The first dragoon regiments were organized during the Thirty Years War (1618 - 1648), although the Dutch had dragoons back in 1606, and the Swedes in 1611. Their organization and weapons were almost identical to the infantry units. The first three commanders of the regiment were named the same as in the infantry - Colonel, Lieutenant Colonel and Major. Dragoon regiments usually had from 10 to 15 companies, each of which consisted of about 100 people, which made them stronger than their real cavalry regiments, in which there were rarely more than 500 soldiers.
King of Spain Philip II (1527-1598). 1566 portrait by Alonso Sanchez Coelho. On this canvas, the king is depicted in the armor of a rider of light cavalry, high leg-fitting boots and trousers with puffs in the fashion of that time. But even in light cavalry, her commanders wore armor!
In the first decades of the 1625th century, the form of dragoons differed little from the clothes of infantry musketeers. Actually, this could not be called a uniform, just people tried to dress the same in order to save. After all, clothes for the regiment were ordered by her colonel and she was sewed to order. Shoes and stockings were replaced with boots with spurs, and the hat was sometimes replaced with a helmet, but such a replacement was unlikely to allow them to fight along with the armor; besides, only the officers had pistols, while the privates had muskets and swords. There was also a small pickaxe in the equipment of the dragoon, which could be used to tie a horse to it when the rider acted as an infantryman. It is interesting to note that until XNUMX Austrian imperial dragoons included pikemen in cuirasses and helmets, as well as officers with halberds. The mounted horses of the dragoons were small and cheap and could not withstand the real cavalry horses. From time to time, dragoons were trained in horseback riding, but it was more like training “just in case”. No one specifically sought such a battle.

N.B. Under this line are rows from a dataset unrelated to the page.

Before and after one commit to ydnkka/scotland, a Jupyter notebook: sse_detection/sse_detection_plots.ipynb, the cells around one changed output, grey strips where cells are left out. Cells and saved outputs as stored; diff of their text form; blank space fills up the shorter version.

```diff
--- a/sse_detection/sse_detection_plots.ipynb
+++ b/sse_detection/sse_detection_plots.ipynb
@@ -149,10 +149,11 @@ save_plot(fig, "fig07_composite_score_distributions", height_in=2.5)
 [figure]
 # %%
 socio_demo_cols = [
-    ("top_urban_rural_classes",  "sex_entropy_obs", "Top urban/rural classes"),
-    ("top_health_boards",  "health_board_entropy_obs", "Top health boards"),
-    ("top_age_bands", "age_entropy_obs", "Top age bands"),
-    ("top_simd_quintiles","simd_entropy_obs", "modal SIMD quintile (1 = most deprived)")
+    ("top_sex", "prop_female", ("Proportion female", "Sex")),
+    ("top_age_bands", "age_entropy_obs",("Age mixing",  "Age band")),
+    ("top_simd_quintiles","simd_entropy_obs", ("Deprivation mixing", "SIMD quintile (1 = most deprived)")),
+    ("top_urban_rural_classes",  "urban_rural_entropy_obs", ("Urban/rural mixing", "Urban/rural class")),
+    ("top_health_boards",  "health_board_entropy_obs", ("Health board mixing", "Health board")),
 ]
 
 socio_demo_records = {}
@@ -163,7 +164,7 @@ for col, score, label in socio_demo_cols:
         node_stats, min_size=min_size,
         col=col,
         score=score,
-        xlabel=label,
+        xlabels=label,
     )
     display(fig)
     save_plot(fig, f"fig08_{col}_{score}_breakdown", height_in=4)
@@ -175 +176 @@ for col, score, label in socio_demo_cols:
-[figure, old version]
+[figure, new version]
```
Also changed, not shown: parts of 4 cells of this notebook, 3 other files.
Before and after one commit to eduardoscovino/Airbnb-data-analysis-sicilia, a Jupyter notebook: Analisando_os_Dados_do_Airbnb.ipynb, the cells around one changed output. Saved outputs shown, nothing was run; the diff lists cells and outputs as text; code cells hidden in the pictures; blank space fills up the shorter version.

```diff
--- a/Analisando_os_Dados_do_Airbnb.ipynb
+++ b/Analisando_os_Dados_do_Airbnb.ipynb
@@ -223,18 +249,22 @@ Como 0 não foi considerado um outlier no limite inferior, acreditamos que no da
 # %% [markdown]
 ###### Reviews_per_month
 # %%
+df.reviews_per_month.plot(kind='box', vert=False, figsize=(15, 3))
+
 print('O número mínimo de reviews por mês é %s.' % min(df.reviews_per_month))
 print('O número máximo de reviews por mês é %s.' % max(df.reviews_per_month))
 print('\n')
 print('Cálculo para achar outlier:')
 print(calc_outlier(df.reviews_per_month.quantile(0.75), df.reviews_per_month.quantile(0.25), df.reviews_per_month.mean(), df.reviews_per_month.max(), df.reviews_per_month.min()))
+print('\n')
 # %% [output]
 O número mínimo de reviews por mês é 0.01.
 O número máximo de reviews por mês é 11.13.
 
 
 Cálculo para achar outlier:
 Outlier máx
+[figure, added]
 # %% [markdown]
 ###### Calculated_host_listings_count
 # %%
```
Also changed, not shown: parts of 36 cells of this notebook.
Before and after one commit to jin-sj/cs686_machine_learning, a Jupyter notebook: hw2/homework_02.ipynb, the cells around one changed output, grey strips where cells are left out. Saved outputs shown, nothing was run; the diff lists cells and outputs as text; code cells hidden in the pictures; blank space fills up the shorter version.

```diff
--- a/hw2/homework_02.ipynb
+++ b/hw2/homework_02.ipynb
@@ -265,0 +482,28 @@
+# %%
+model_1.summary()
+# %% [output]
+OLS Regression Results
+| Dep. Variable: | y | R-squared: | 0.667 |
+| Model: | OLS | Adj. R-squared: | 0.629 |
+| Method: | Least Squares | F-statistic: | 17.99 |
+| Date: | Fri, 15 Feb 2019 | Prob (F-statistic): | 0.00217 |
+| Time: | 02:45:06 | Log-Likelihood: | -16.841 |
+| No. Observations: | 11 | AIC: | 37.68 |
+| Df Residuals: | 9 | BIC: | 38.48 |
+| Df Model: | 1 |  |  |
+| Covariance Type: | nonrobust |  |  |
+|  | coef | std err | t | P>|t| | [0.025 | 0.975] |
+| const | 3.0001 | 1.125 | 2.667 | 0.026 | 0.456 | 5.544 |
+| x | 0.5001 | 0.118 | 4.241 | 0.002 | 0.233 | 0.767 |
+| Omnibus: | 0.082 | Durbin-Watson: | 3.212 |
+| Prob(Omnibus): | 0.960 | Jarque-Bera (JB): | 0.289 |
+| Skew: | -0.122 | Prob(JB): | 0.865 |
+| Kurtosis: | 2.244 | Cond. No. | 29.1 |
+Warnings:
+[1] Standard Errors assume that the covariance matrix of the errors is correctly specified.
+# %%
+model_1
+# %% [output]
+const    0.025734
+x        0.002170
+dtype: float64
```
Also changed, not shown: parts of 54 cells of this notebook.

True, the Swedish dragoons were an exception: their main role was to provide fire support to the cavalry, and they rarely dismounted in battle.
To be continued ...